At Conflux a couple of days ago, I had my Friday celebration of still being alive and of having a career despite all kinds of big things going wrong. There were a bunch of people there (which – in the middle of a work day – is not a given) and some books were bought and my food was much enjoyed. The not-so-good was that my voice is still weak after the laryngitis and everyone was so busy chatting that most of them didn’t listen for me. I had to ask a friend with a stronger voice to get enough attention to give out door prizes, and only a few people heard him. This means the reading I prepared didn’t happen and the questions people told me they wanted answered didn’t even get asked. I regret this very much. It added to my list of what disabilities do when those around them don’t pay enough attention: those with voice or hearing issues have to deal with situations like this everyday. I knew this in theory, for friends have told me how they had to rejig something or how their experience wasn’t the one reported on but it really makes a difference to understanding when it happens to one, personally. One of the things events managers should be watching for is ambient noise (music and etc) in areas where there will be events. One of the things those of us attending events need to watch for (listen for!) are effects from this on people who can’t raise their voice above them. This is important and I needed the reminder.
My workshop went well. We had to shut the door to keep out the music and hall noise that were a problem in the launch zone, but we had a door to shut, so we were fine. My participants were bright and thoughtful and are now rethinking the big stuff, which is my perfect outcome.

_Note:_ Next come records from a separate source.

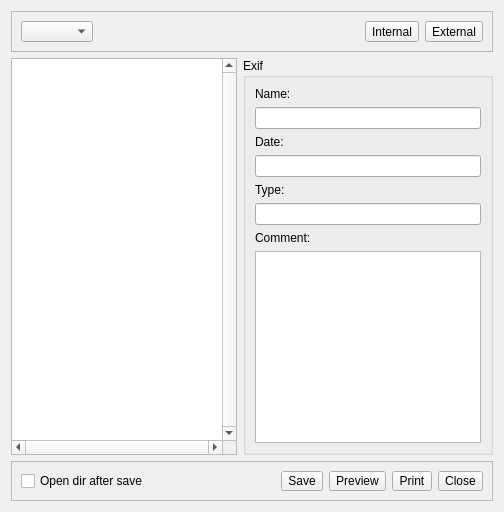
h4tr3d/photodoc-ng, file src/formimagematrix.ui: the form before one commit.
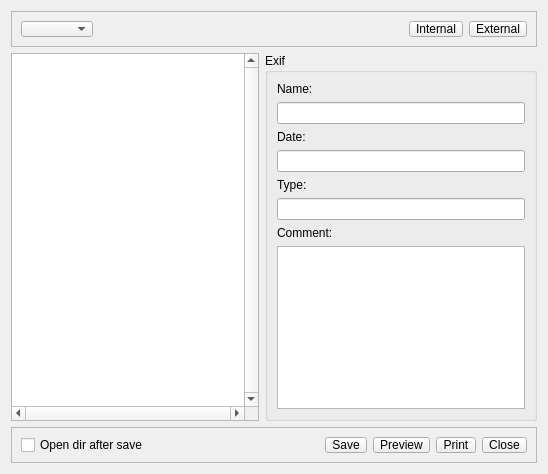
The form after the commit.

The edit to the form file:
```diff
--- a/src/formimagematrix.ui
+++ b/src/formimagematrix.ui
@@ -6,8 +6,8 @@
    <rect>
     <x>0</x>
     <y>0</y>
-    <width>504</width>
-    <height>512</height>
+    <width>548</width>
+    <height>474</height>
    </rect>
   </property>
   <property name="windowTitle">
@@ -45,8 +45,8 @@
         </property>
         <property name="sizeHint" stdset="0">
          <size>
-          <width>257</width>
-          <height>20</height>
+          <width>301</width>
+          <height>11</height>
          </size>
         </property>
        </spacer>
@@ -186,8 +186,8 @@
         </property>
         <property name="sizeHint" stdset="0">
          <size>
-          <width>114</width>
-          <height>18</height>
+          <width>158</width>
+          <height>11</height>
          </size>
         </property>
        </spacer>
```
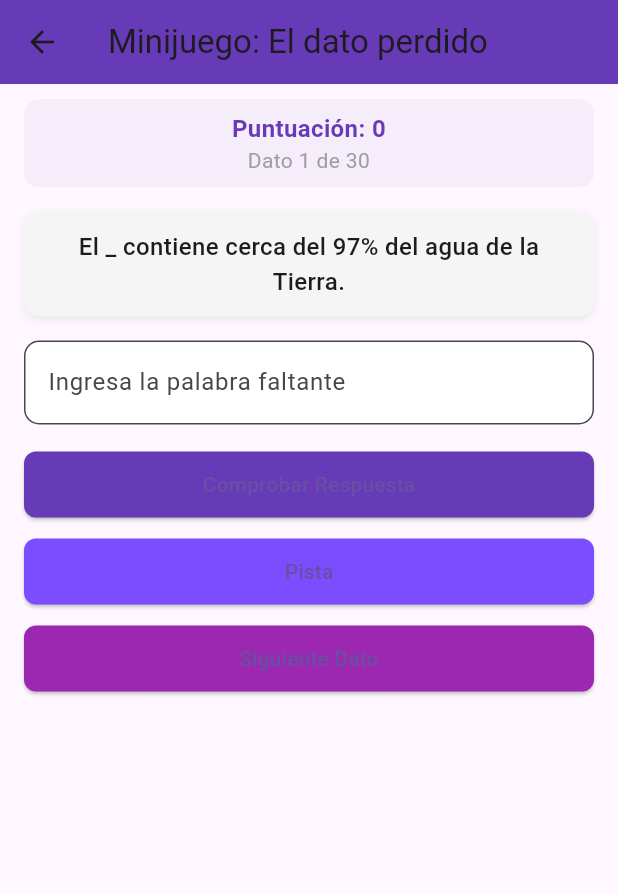
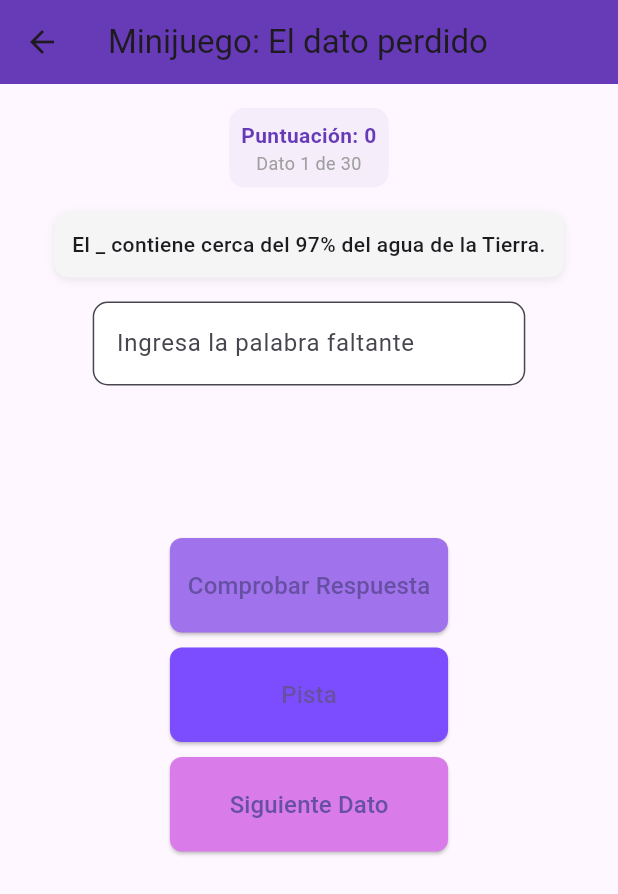
Before and after one commit to mgomval2/aplicacion, a Flutter app: the PantallaMinijuego screen opened directly, on a phone screen of 412 x 824 dp. Shown: the top 894 px of the screen. Run offline on Flutter 3.47's test engine with Material 3 defaults, Android fonts, the phone set to English and light mode, and no system bars.

Commit message:
minijuego

```diff
--- a/lib/screens/minijuego.dart
+++ b/lib/screens/minijuego.dart
@@ -97,10 +97,12 @@ class _PantallaMinijuegoState extends State<PantallaMinijuego> {
       body: _cargando
           ? const Center(child: CircularProgressIndicator())
           : Padding(
-              padding: const EdgeInsets.symmetric(horizontal: 16.0, vertical: 10.0),
+              padding: const EdgeInsets.symmetric(horizontal: 16.0, vertical: 16.0),
               child: Column(
-                mainAxisAlignment: MainAxisAlignment.start,
+                mainAxisAlignment: MainAxisAlignment.spaceBetween,
                 crossAxisAlignment: CrossAxisAlignment.stretch,
+                children: [
+                  Column(
                     children: [
                       Container(
                         padding: const EdgeInsets.all(8),
@@ -114,7 +116,7 @@ class _PantallaMinijuegoState extends State<PantallaMinijuego> {
                             Text(
                               "Puntuación: $_puntuacion",
                               style: const TextStyle(
-                            fontSize: 16,
+                                fontSize: 14,
                                 fontWeight: FontWeight.bold,
                                 color: Colors.deepPurple,
                               ),
@@ -123,7 +125,7 @@ class _PantallaMinijuegoState extends State<PantallaMinijuego> {
                             Text(
                               "Dato ${_indiceActual + 1} de ${_datosCuriosos.length}",
                               style: const TextStyle(
-                            fontSize: 14,
+                                fontSize: 12,
                                 color: Colors.grey,
                               ),
                               textAlign: TextAlign.center,
@@ -148,13 +150,15 @@ class _PantallaMinijuegoState extends State<PantallaMinijuego> {
                         child: Text(
                           _datosCuriosos[_indiceActual]['dato']!,
                           style: const TextStyle(
-                        fontSize: 16,
+                            fontSize: 14,
                             fontWeight: FontWeight.w500,
                           ),
                           textAlign: TextAlign.center,
                         ),
                       ),
-                  TextField(
+                      SizedBox(
+                        width: MediaQuery.of(context).size.width * 0.7,
+                        child: TextField(
                           controller: _controller,
                           decoration: InputDecoration(
                             border: OutlineInputBorder(
@@ -165,47 +169,62 @@ class _PantallaMinijuegoState extends State<PantallaMinijuego> {
                             fillColor: Colors.white,
                           ),
                         ),
-                  const SizedBox(height: 16),
-                  ElevatedButton(
+                      ),
+                    ],
+                  ),
+                  Column(
+                    children: [
+                      SizedBox(
+                        width: MediaQuery.of(context).size.width * 0.45,
+                        child: ElevatedButton(
                           onPressed: _verificarRespuesta,
                           style: ElevatedButton.styleFrom(
-                      backgroundColor: Colors.deepPurple,
-                      padding: const EdgeInsets.symmetric(vertical: 12),
+                            backgroundColor: const Color.fromARGB(255, 160, 115, 236),
+                            padding: const EdgeInsets.symmetric(vertical: 20),
                             shape: RoundedRectangleBorder(
                               borderRadius: BorderRadius.circular(8),
                             ),
                           ),
-                    child: const Text('Comprobar Respuesta', style: TextStyle(fontSize: 14)),
+                          child: const Text('Comprobar Respuesta', style: TextStyle(fontSize: 16)),
+                        ),
                       ),
                       const SizedBox(height: 10),
-                  ElevatedButton(
+                      SizedBox(
+                        width: MediaQuery.of(context).size.width * 0.45,
+                        child: ElevatedButton(
                           onPressed: _mostrarPista,
                           style: ElevatedButton.styleFrom(
                             backgroundColor: Colors.deepPurpleAccent,
-                      padding: const EdgeInsets.symmetric(vertical: 12),
+                            padding: const EdgeInsets.symmetric(vertical: 20),
                             shape: RoundedRectangleBorder(
                               borderRadius: BorderRadius.circular(8),
                             ),
                           ),
-                    child: const Text('Pista', style: TextStyle(fontSize: 14)),
+                          child: const Text('Pista', style: TextStyle(fontSize: 16)),
+                        ),
                       ),
                       const SizedBox(height: 10),
-                  ElevatedButton(
+                      SizedBox(
+                        width: MediaQuery.of(context).size.width * 0.45,
+                        child: ElevatedButton(
                           onPressed: _cambiarDato,
                           style: ElevatedButton.styleFrom(
-                      backgroundColor: Colors.purple,
-                      padding: const EdgeInsets.symmetric(vertical: 12),
+                            backgroundColor: const Color.fromARGB(255, 218, 123, 234),
+                            padding: const EdgeInsets.symmetric(vertical: 20),
                             shape: RoundedRectangleBorder(
                               borderRadius: BorderRadius.circular(8),
                             ),
                           ),
-                    child: const Text('Siguiente Dato', style: TextStyle(fontSize: 14)),
+                          child: const Text('Siguiente Dato', style: TextStyle(fontSize: 16)),
                         ),
-                  const SizedBox(height: 20),
+                      ),
+                    ],
+                  ),
+                  const SizedBox(height: 16),
                   Text(
                     _retroalimentacion,
                     style: TextStyle(
-                      fontSize: 16,
+                      fontSize: 14,
                       fontWeight: FontWeight.bold,
                       color: _retroalimentacion.contains("Correcto")
                           ? Colors.green
```
Lines whose indentation alone changed are shown as unchanged.
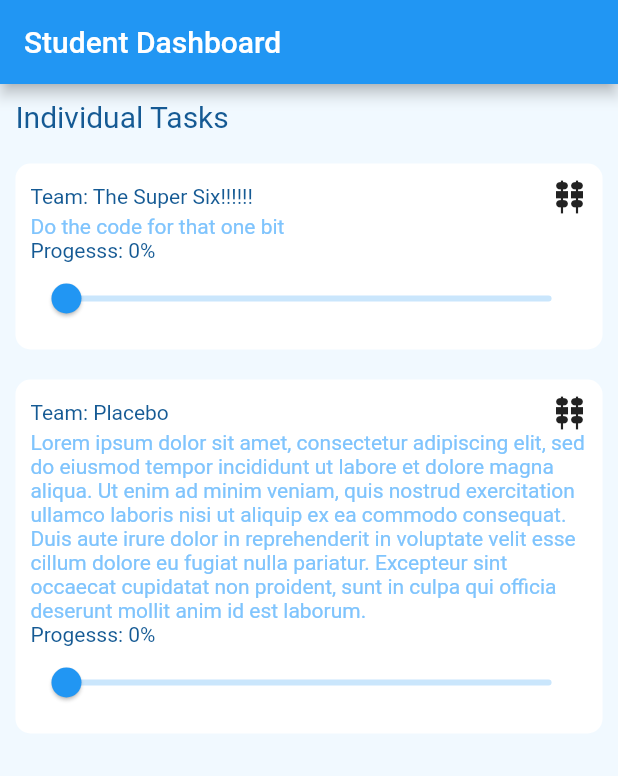
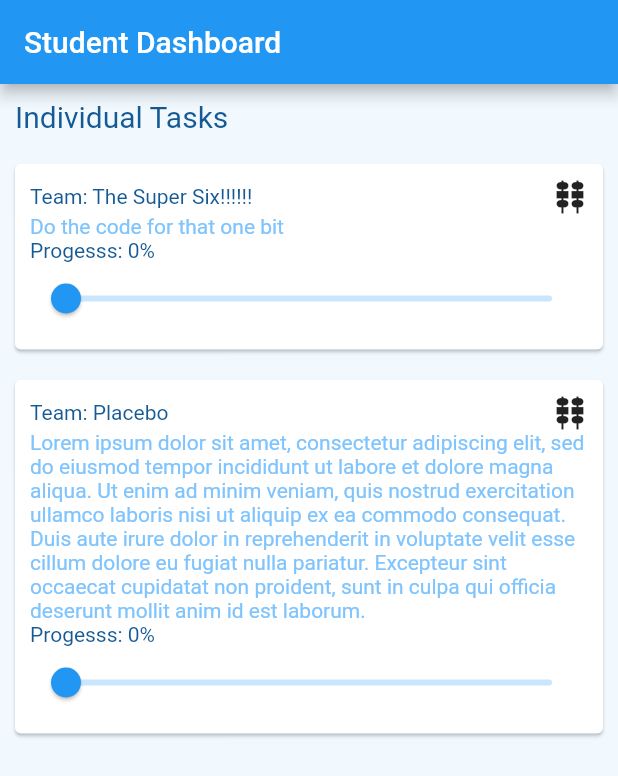
Before and after one commit to eamonsuo/TheSuper6_TeamPeerFeedback, a Flutter app: the StudentDashboardPage screen opened directly, on a phone screen of 412 x 824 dp. Shown: the top 776 px of the screen. Run offline on Flutter 3.47's test engine with Material 2 defaults, Android fonts, the phone set to English and light mode, and no system bars; our stand-ins replace curved_navigation_bar.

Commit message:
Refactored StudentTask class to the builtin Card class.

```diff
--- a/lib/widgets/student_task.dart
+++ b/lib/widgets/student_task.dart
@@ -13,19 +13,15 @@ class StudentTask extends StatelessWidget {
   String taskDescription;
   StudentTask(this.teamName, this.taskDescription);
 
-  // This spaghetti is brought to you by Jack, I intend to de-spaghetti it at some point.
+
   @override
   Widget build(BuildContext context) {
-    return Padding(
+    return Card(
+      color: UIColours.white,
+      margin: EdgeInsets.all(10),
+
+      child: Padding(
         padding: EdgeInsets.all(10),
-      child: Container(
-        width: MediaQuery.of(context).size.width * 0.95,
-        decoration: BoxDecoration(
-          color: UIColours.white,
-          borderRadius: BorderRadius.all(Radius.circular(10))
-        ),
-        child: Padding(
-          padding: const EdgeInsets.all(10),
         child: Column(
           mainAxisAlignment: MainAxisAlignment.start,
           crossAxisAlignment: CrossAxisAlignment.start,
@@ -41,8 +37,7 @@ class StudentTask extends StatelessWidget {
             ProgressSlider()
           ],
         ),
-        ),
-      ),
+      )
     );
   }
 }
```
Lines whose indentation alone changed are shown as unchanged.
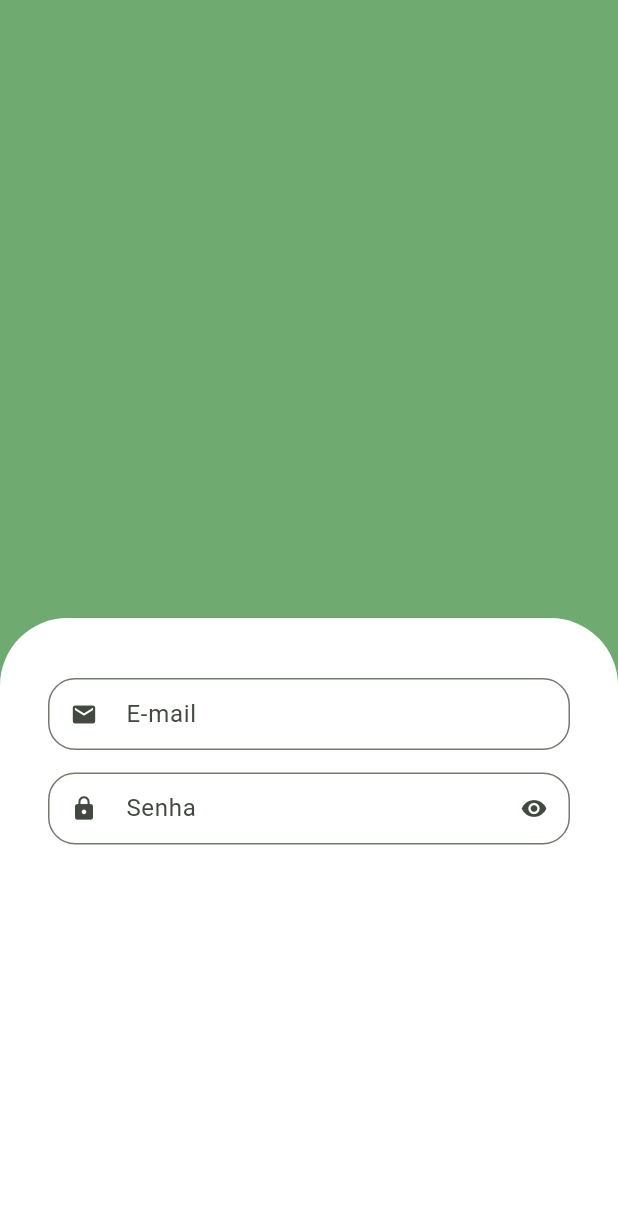
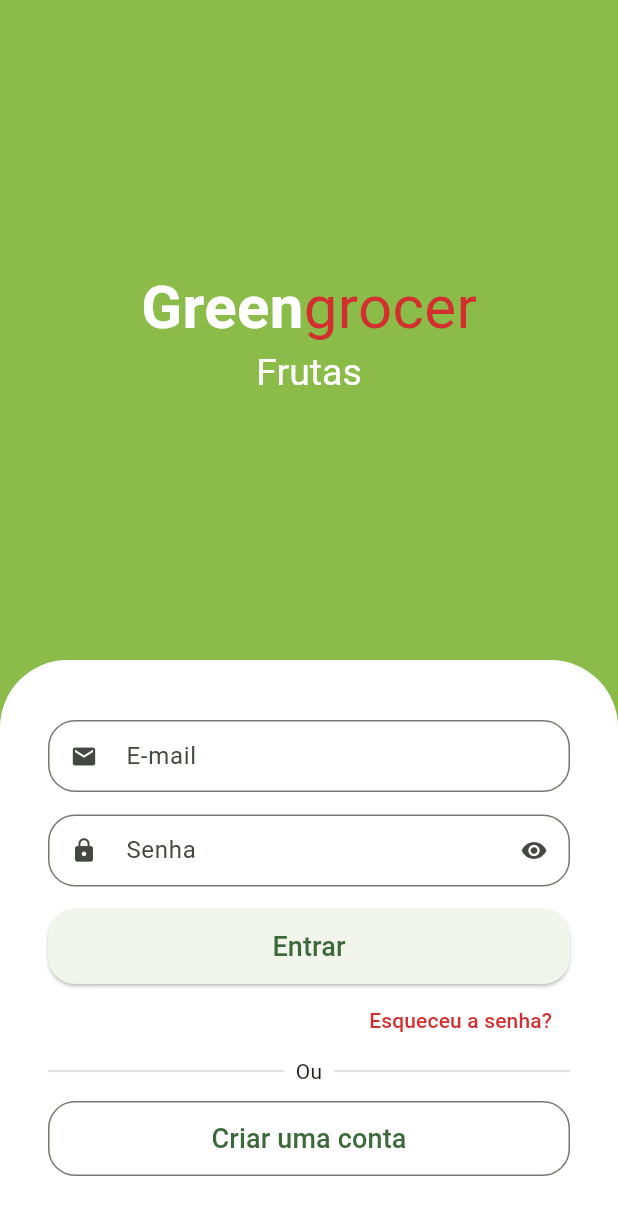
Before and after one commit to michelgm/GreenGrocer, a Flutter app: the screen it shows after launch, on a phone screen of 412 x 824 dp. Shown: the top 1215 px of the screen. Run offline on Flutter 3.47's test engine with Material 2 defaults, Android fonts, the phone set to English and light mode, and no system bars; drawn by our look-alikes of animated_text_kit.

Commit message:
sign in screen

```diff
--- /dev/null
+++ b/lib/src/auth/config/custom_colors.dart
@@ -0,0 +1,21 @@
+import 'package:flutter/material.dart';
+
+Map<int, Color> _swatchOpacity = {
+  50: const Color.fromRGBO(139, 195, 74, .1),
+  100: const Color.fromRGBO(139, 195, 74, .2),
+  200: const Color.fromRGBO(139, 195, 74, .3),
+  300: const Color.fromRGBO(139, 195, 74, .4),
+  400: const Color.fromRGBO(139, 195, 74, .5),
+  500: const Color.fromRGBO(139, 195, 74, .6),
+  600: const Color.fromRGBO(139, 195, 74, .7),
+  700: const Color.fromRGBO(139, 195, 74, .8),
+  800: const Color.fromRGBO(139, 195, 74, .9),
+  900: const Color.fromRGBO(139, 195, 74, 1),
+};
+
+abstract class CustomColors {
+  static Color customContrastColor = Colors.red.shade700;
+
+  static MaterialColor customSwatchColor =
+      MaterialColor(0xFF8BBC4A, _swatchOpacity);
+}
--- a/lib/src/auth/sign_in_screen.dart
+++ b/lib/src/auth/sign_in_screen.dart
@@ -1,4 +1,6 @@
+import 'package:animated_text_kit/animated_text_kit.dart';
 import 'package:flutter/material.dart';
+import 'package:greengrocer/src/auth/config/custom_colors.dart';
 
 import 'components/custom_text_field.dart';
 
@@ -7,17 +9,71 @@ class SignInScreen extends StatelessWidget {
 
   @override
   Widget build(BuildContext context) {
+    final size = MediaQuery.of(context).size;
+
     return Scaffold(
-      backgroundColor: const Color.fromARGB(255, 111, 171, 113),
-      body: Column(
+      backgroundColor: CustomColors.customSwatchColor,
+      body: SingleChildScrollView(
+        child: SizedBox(
+          height: size.height,
+          width: size.width,
+          child: Column(
             children: [
               Expanded(
-            child: Container(
-              color: const Color.fromARGB(255, 111, 171, 113),
+                child: Column(
+                  mainAxisAlignment: MainAxisAlignment.center,
+                  children: [
+                    // Nome do APP
+                    Text.rich(
+                      TextSpan(
+                        style: const TextStyle(
+                          fontSize: 40,
+                        ),
+                        children: [
+                          const TextSpan(
+                            text: "Green",
+                            style: TextStyle(
+                              color: Colors.white,
+                              fontWeight: FontWeight.bold,
                             ),
                           ),
-          Expanded(
-            child: Container(
+                          TextSpan(
+                            text: 'grocer',
+                            style: TextStyle(
+                              color: CustomColors.customContrastColor,
+                            ),
+                          ),
+                        ],
+                      ),
+                    ),
+
+                    // Categorias
+                    SizedBox(
+                      height: 30,
+                      child: DefaultTextStyle(
+                        style: const TextStyle(
+                          fontSize: 25,
+                        ),
+                        child: AnimatedTextKit(
+                          pause: Duration.zero,
+                          repeatForever: true,
+                          animatedTexts: [
+                            FadeAnimatedText('Frutas'),
+                            FadeAnimatedText('Verduras'),
+                            FadeAnimatedText('Legumes'),
+                            FadeAnimatedText('Carnes'),
+                            FadeAnimatedText('Cereais'),
+                            FadeAnimatedText('Laticínios'),
+                          ],
+                        ),
+                      ),
+                    ),
+                  ],
+                ),
+              ),
+
+              // Formulario
+              Container(
                 padding: const EdgeInsets.symmetric(
                   vertical: 40,
                   horizontal: 32,
@@ -29,22 +85,104 @@ class SignInScreen extends StatelessWidget {
                   ),
                 ),
                 child: Column(
+                  crossAxisAlignment: CrossAxisAlignment.stretch,
                   children: [
-                  CustomTextFild(
+                    // Email
+                    const CustomTextFild(
                       label: "E-mail",
                       icon: Icons.email,
                     ),
-                  CustomTextFild(
+
+                    // Senha
+                    const CustomTextFild(
                       label: "Senha",
                       icon: Icons.lock,
                       isSecret: true,
+                    ),
+
+                    // Botão Entrar
+                    SizedBox(
+                      height: 50,
+                      child: ElevatedButton(
+                        style: ElevatedButton.styleFrom(
+                          shape: RoundedRectangleBorder(
+                            borderRadius: BorderRadius.circular(18),
+                          ),
+                        ),
+                        onPressed: () {},
+                        child: const Text(
+                          'Entrar',
+                          style: TextStyle(
+                            fontSize: 18,
+                          ),
+                        ),
+                      ),
+                    ),
+
+                    // Botão esqueceu a senha?
+                    Align(
+                      alignment: Alignment.centerRight,
+                      child: TextButton(
+                        onPressed: () {},
+                        child: Text(
+                          'Esqueceu a senha?',
+                          style: TextStyle(
+                            color: CustomColors.customContrastColor,
+                          ),
+                        ),
+                      ),
+                    ),
+
+                    // Divisor
+                    Padding(
+                      padding: const EdgeInsets.only(bottom: 10),
+                      child: Row(
+                        children: <Widget>[
+                          Expanded(
+                            child: Divider(
+                              color: Colors.grey.shade300,
+                              thickness: 1.5,
+                            ),
+                          ),
+                          const Padding(
+                            padding: EdgeInsets.symmetric(horizontal: 8.0),
+                            child: Text("Ou"),
+                          ),
+                          Expanded(
+                            child: Divider(
+                              color: Colors.grey.shade300,
+                              thickness: 1.5,
+                            ),
+                          ),
+                        ],
+                      ),
+                    ),
+
+                    // Botão Criar uma conta
+                    SizedBox(
+                      height: 50,
+                      child: OutlinedButton(
+                        style: OutlinedButton.styleFrom(
+                          shape: RoundedRectangleBorder(
+                            borderRadius: BorderRadius.circular(18),
+                          ),
+                        ),
+                        onPressed: () {},
+                        child: const Text(
+                          "Criar uma conta",
+                          style: TextStyle(
+                            fontSize: 18,
+                          ),
+                        ),
+                      ),
+                    ),
+                  ],
+                ),
               ),
             ],
           ),
         ),
       ),
-        ],
-      ),
     );
   }
 }
--- a/pubspec.yaml
+++ b/pubspec.yaml
@@ -35,6 +35,7 @@ dependencies:
   # The following adds the Cupertino Icons font to your application.
   # Use with the CupertinoIcons class for iOS style icons.
   cupertino_icons: ^1.0.2
+  animated_text_kit: ^4.2.2
 
 dev_dependencies:
   flutter_test:
```
Also changed, not shown: pubspec.lock. Lines whose indentation alone changed are shown as unchanged.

And these last few days I’ve been thinking of what ‘Own Voices’ means in everyday terms. This fits in with my thoughts a few blog posts ago. If we don’t let people communicate their culture their way (if we offer to do so for them rather than clearing a path) we’re claiming hierarchical superiority on the subject. This came into the workshop a little, but mostly is coming into my life as I find out how various of us do the everyday in Australia and what it means to belong to this group or the other.